Along the way, through the internships and odd freelance jobs, my mythology of Kobe began to wane as I began to read up on the man's biggest alleged transgression. Following the 2002-03 season, a 19-year-old hotel employee accused Bryant of rape at a Colorado resort.

Bryant immediately proclaimed his innocence, saying the encounter was consensual and the only crime he committed was of adultery to his wife. Following pre-trial hearings, the case was dropped after the victim refused to testify on the stand. Bryant's ensuing statement brought more confusion.

"Although I truly believe this encounter between us was consensual, I recognize now that she did not and does not view this incident the same way I did," the statement read. "After months of reviewing discovery, listening to her attorney, and even her testimony in person, I now understand how she feels that she did not consent to this encounter."

Reading the words brought disappointment and confusion. Bryant admitted that the woman didn't give consent, yet still went through with his actions. The declaration hurt to the core. A player I loved seemed to admit to these serious transgressions. Nonetheless, the league I began to cover continued to celebrate the man. He won Academy Awards and became one of the allied faces of the WNBA, often bringing his daughter Gianna, who also died Sunday, courtside to games.

[RELATED: Draymond, Warriors react to Kobe's death]

All the while, Bryant influenced a generation of basketball players. Warriors cornerstones Stephen Curry, Klay Thompson, and Draymond Green, along with their coach Steve Kerr gushed about his greatness before his final game at Oracle Arena in 2016. The Warriors gave the guard a vacation package to Napa, along with a giant bottle of wine from Amuse Bouche winery.

Twenty months later, the coach and trio, alongside former teammate Kevin Durant stood on the floor at Staples Center as Bryant saw his both his No. 8 and 24 raised to the rafters. I sat on the other side of the gym, watching much of my childhood go up with the garments, trying to the tame the 10-year old from Oakland that adored the man while figuring out where he stood in my current lexicon. 

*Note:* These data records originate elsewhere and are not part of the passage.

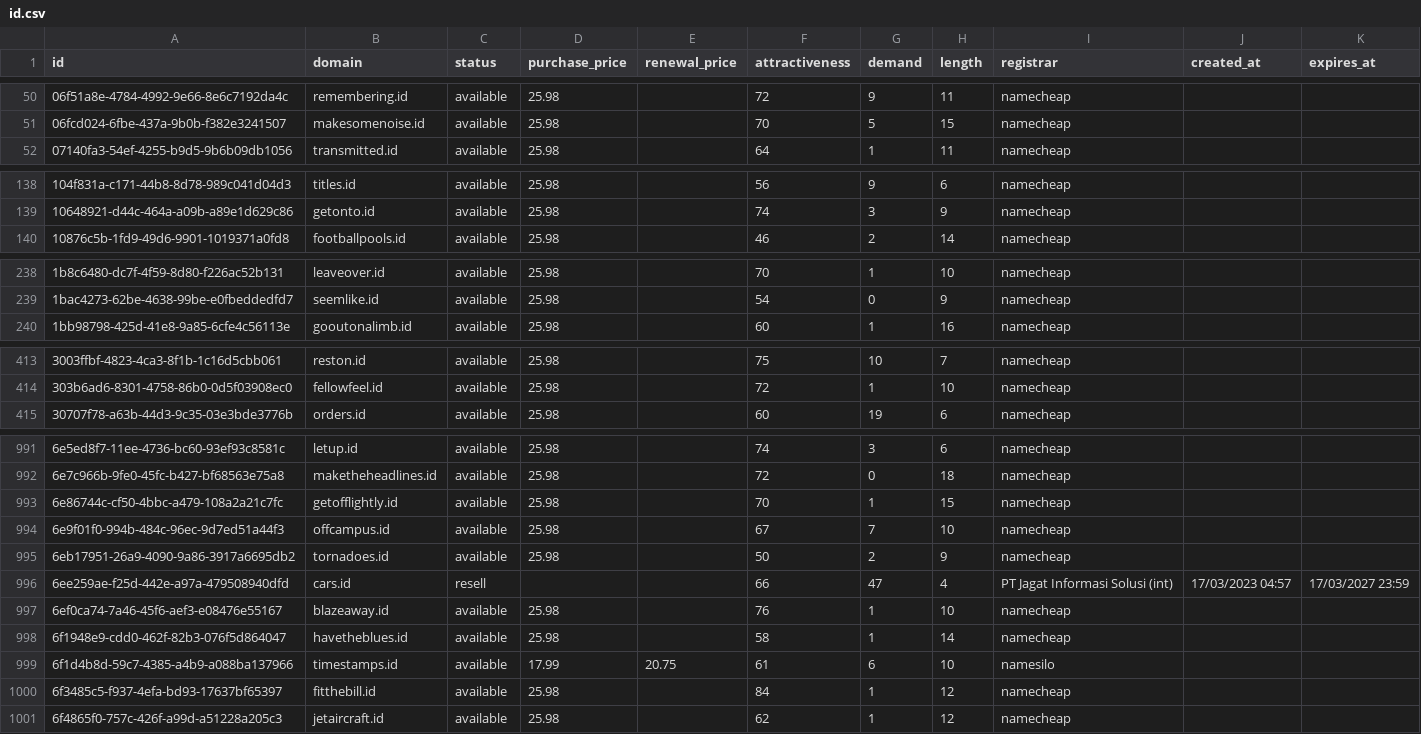
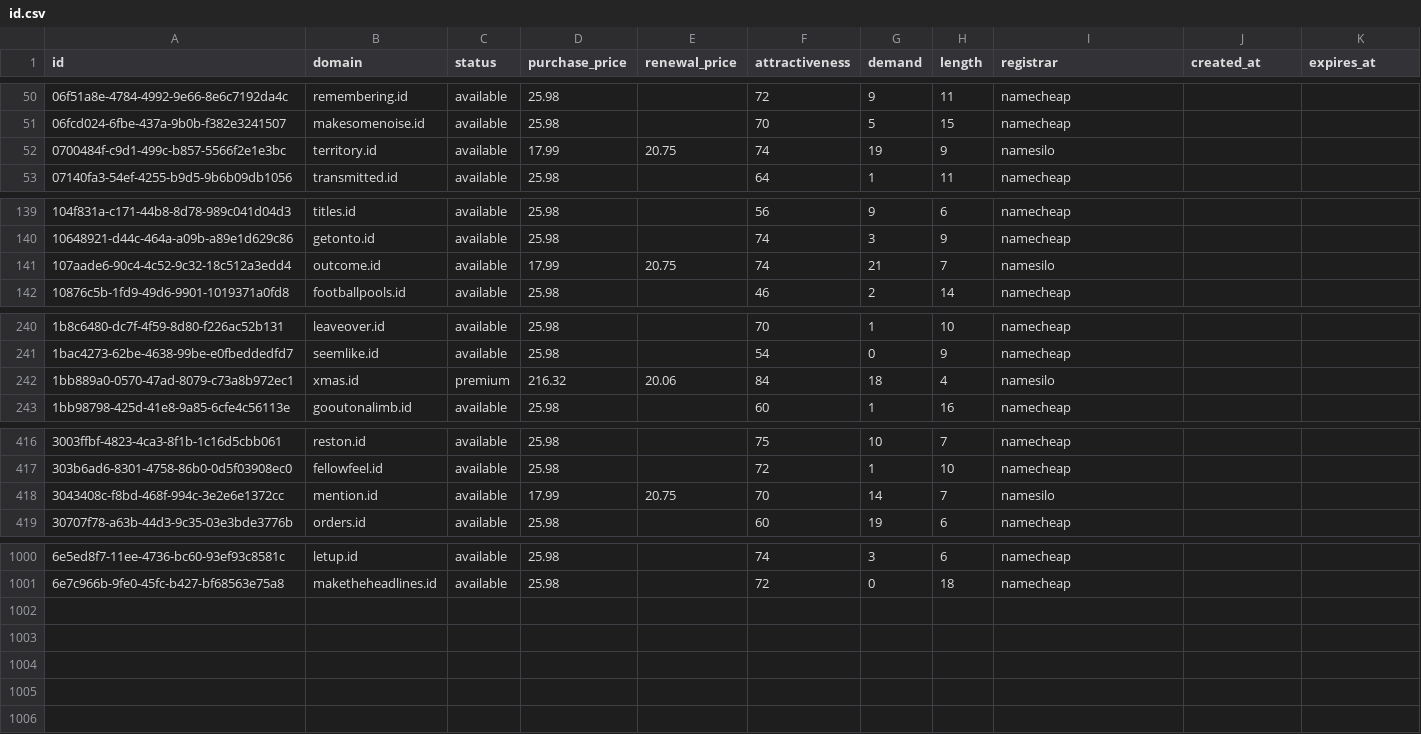
Before and after one commit to UniqueDomains/id-oneword-domains, a CSV file: id.csv, drawn as a sheet; only a part is shown, gaps mark what is left out; removed rows and columns are numbered as before the commit, all else as after; the diff covers the shown part only; the diff names each change by its address in the sheet, - before the commit and + after, or states it on an @@ line.

Commit message:
Domains update

```diff
--- a/id.csv
+++ b/id.csv
+row 52: 0700484f-c9d1-499c-b857-5566f2e1e3bc | territory.id | available | 17.99 | 20.75 | 74 | 19 | 9 | namesilo
+row 141: 107aade6-90c4-4c52-9c32-18c512a3edd4 | outcome.id | available | 17.99 | 20.75 | 74 | 21 | 7 | namesilo
+row 242: 1bb889a0-0570-47ad-8079-c73a8b972ec1 | xmas.id | premium | 216.32 | 20.06 | 84 | 18 | 4 | namesilo
+row 418: 3043408c-f8bd-468f-994c-3e2e6e1372cc | mention.id | available | 17.99 | 20.75 | 70 | 14 | 7 | namesilo
-row 993: 6e86744c-cf50-4bbc-a479-108a2a21c7fc | getofflightly.id | available | 25.98 |  | 70 | 1 | 15 | namecheap
-row 994: 6e9f01f0-994b-484c-96ec-9d7ed51a44f3 | offcampus.id | available | 25.98 |  | 67 | 7 | 10 | namecheap
-row 995: 6eb17951-26a9-4090-9a86-3917a6695db2 | tornadoes.id | available | 25.98 |  | 50 | 2 | 9 | namecheap
-row 996: 6ee259ae-f25d-442e-a97a-479508940dfd | cars.id | resell |  |  | 66 | 47 | 4 | PT Jagat Informasi Solusi (int) | 17/03/2023 04:57 | 17/03/2027 23:59
-row 997: 6ef0ca74-7a46-45f6-aef3-e08476e55167 | blazeaway.id | available | 25.98 |  | 76 | 1 | 10 | namecheap
-row 998: 6f1948e9-cdd0-462f-82b3-076f5d864047 | havetheblues.id | available | 25.98 |  | 58 | 1 | 14 | namecheap
-row 999: 6f1d4b8d-59c7-4385-a4b9-a088ba137966 | timestamps.id | available | 17.99 | 20.75 | 61 | 6 | 10 | namesilo
-row 1000: 6f3485c5-f937-4efa-bd93-17637bf65397 | fitthebill.id | available | 25.98 |  | 84 | 1 | 12 | namecheap
-row 1001: 6f4865f0-757c-426f-a99d-a51228a205c3 | jetaircraft.id | available | 25.98 |  | 62 | 1 | 12 | namecheap
```
Also changed, not shown: 5 added rows elsewhere in this file, 4 other files.
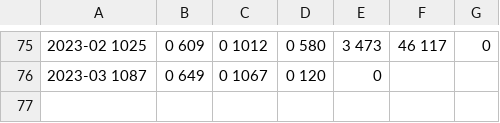
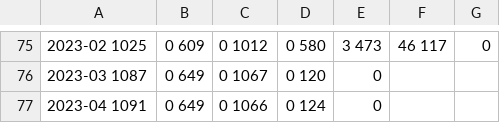
Before and after one commit to peredrozende/demanda-transportes, a CSV file: Passageiros por linha latest - MDU.csv, drawn as a sheet; only a part is shown, gaps mark what is left out; the diff names each change by its address in the sheet, - before the commit and + after, or states it on an @@ line.

```diff
--- a/Passageiros por linha latest - MDU.csv
+++ b/Passageiros por linha latest - MDU.csv
+row 77: 2023-04 1091 | 0 649 | 0 1066 | 0 124 | 0
```
Also changed, not shown: Passageiros por linha latest - MDom.csv, Passageiros por linha latest - MSab.csv, 2 other files.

On Sunday, Jan. 26, I'm left to reconcile Kobe's presence in my life. He was a man whose on-court mentality I tried to mirror, but whose alleged transgressions will forever complicate my celebration of him.